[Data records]
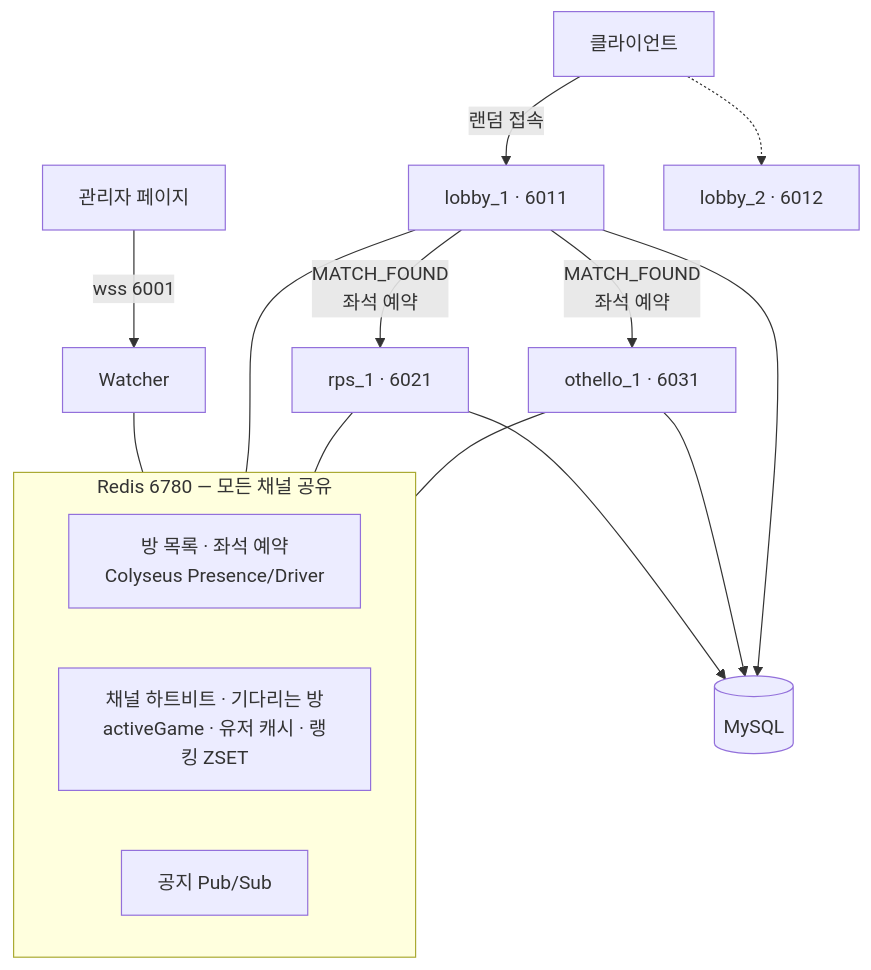
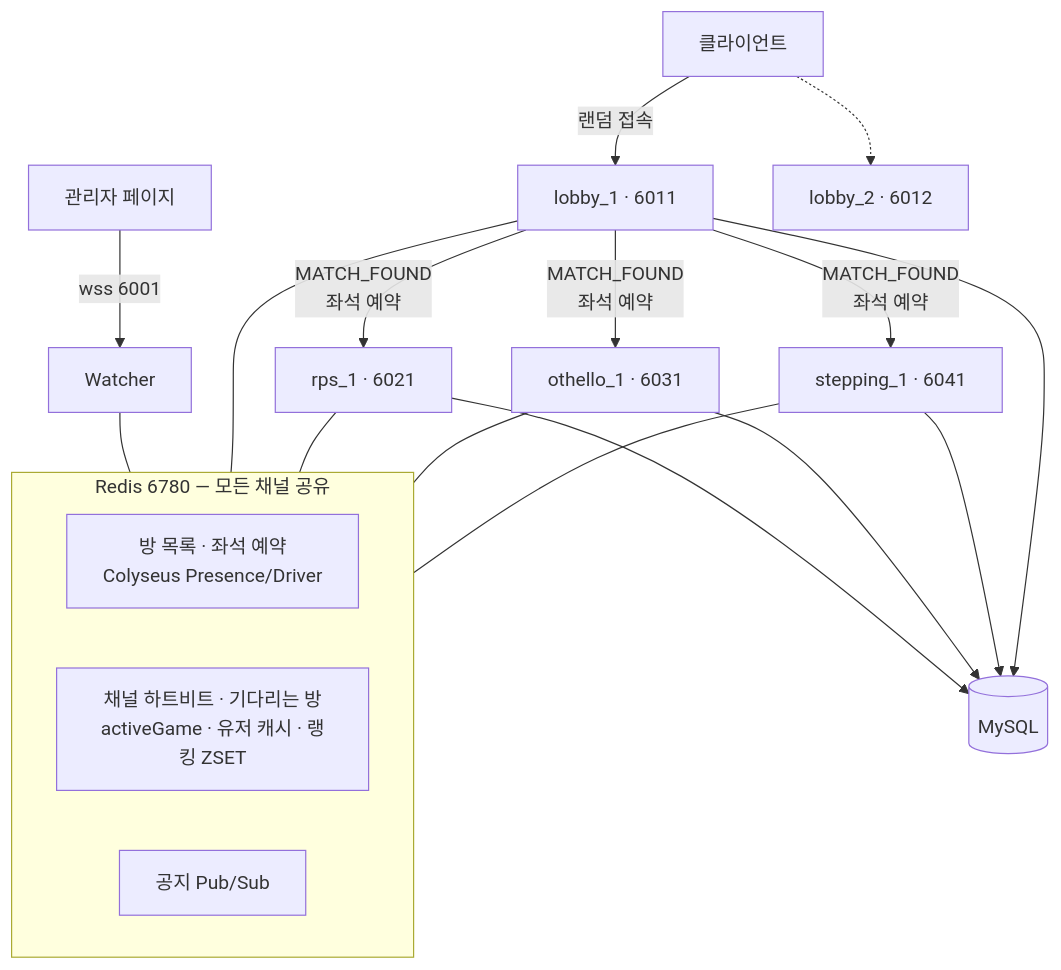
One commit to chadolcap/multi_game_vibe_coding_server_ruflo changed the first of 9 diagrams in CLAUDE.md. Above: the diagram before and after it, drawn with Mermaid. The commit also changed other lines of this file and 26 other files, not shown here.

````diff
--- a/CLAUDE.md
+++ b/CLAUDE.md
@@ -28,19 +28,21 @@
 ```mermaid
 flowchart TB
     Admin[관리자 페이지] -->|wss 6001| W[Watcher]
     C[클라이언트] -->|랜덤 접속| L1[lobby_1 · 6011]
     C -.-> L2[lobby_2 · 6012]
     L1 -->|MATCH_FOUND<br/>좌석 예약| R1[rps_1 · 6021]
     L1 -->|MATCH_FOUND<br/>좌석 예약| O1[othello_1 · 6031]
+    L1 -->|MATCH_FOUND<br/>좌석 예약| S1[stepping_1 · 6041]
     subgraph Redis[Redis 6780 — 모든 채널 공유]
         P[방 목록 · 좌석 예약<br/>Colyseus Presence/Driver]
         H[채널 하트비트 · 기다리는 방<br/>activeGame · 유저 캐시 · 랭킹 ZSET]
         N[공지 Pub/Sub]
     end
     W --- Redis
     L1 --- Redis
     R1 --- Redis
     O1 --- Redis
-    R1 & O1 --> DB[(MySQL)]
+    S1 --- Redis
+    R1 & O1 & S1 --> DB[(MySQL)]
     L1 --> DB
 ```
````
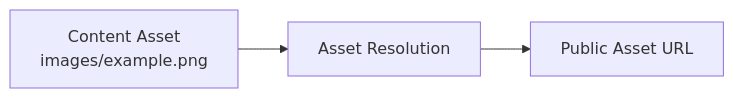
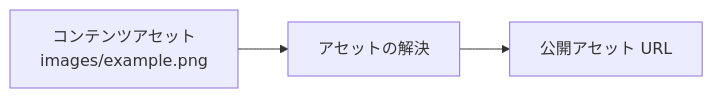
Before and after one commit to Rerurate514/riebeckite: diagram 11 of 13 in docs/docs/framework/content-system.ja.md, drawn with Mermaid. The commit also changed other lines of this file and 310 other files, not shown here.

````diff
--- a/docs/docs/framework/content-system.ja.md
+++ b/docs/docs/framework/content-system.ja.md
@@ -466,9 +410,9 @@
 ```mermaid id="r3f54e"
 flowchart LR
-    Asset["Content Asset<br/>images/example.png"]
-    Resolver["Asset Resolution"]
-    Public["Public Asset URL"]
+    Asset["コンテンツアセット<br/>images/example.png"]
+    Resolver["アセットの解決"]
+    Public["公開アセット URL"]
 
     Asset --> Resolver
     Resolver --> Public
 ```
````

Exercise:
List every line above that holds the word "Redis".

Finished task:
     subgraph Redis[Redis 6780 — 모든 채널 공유]
     W --- Redis
     L1 --- Redis
     R1 --- Redis
     O1 --- Redis
+    S1 --- Redis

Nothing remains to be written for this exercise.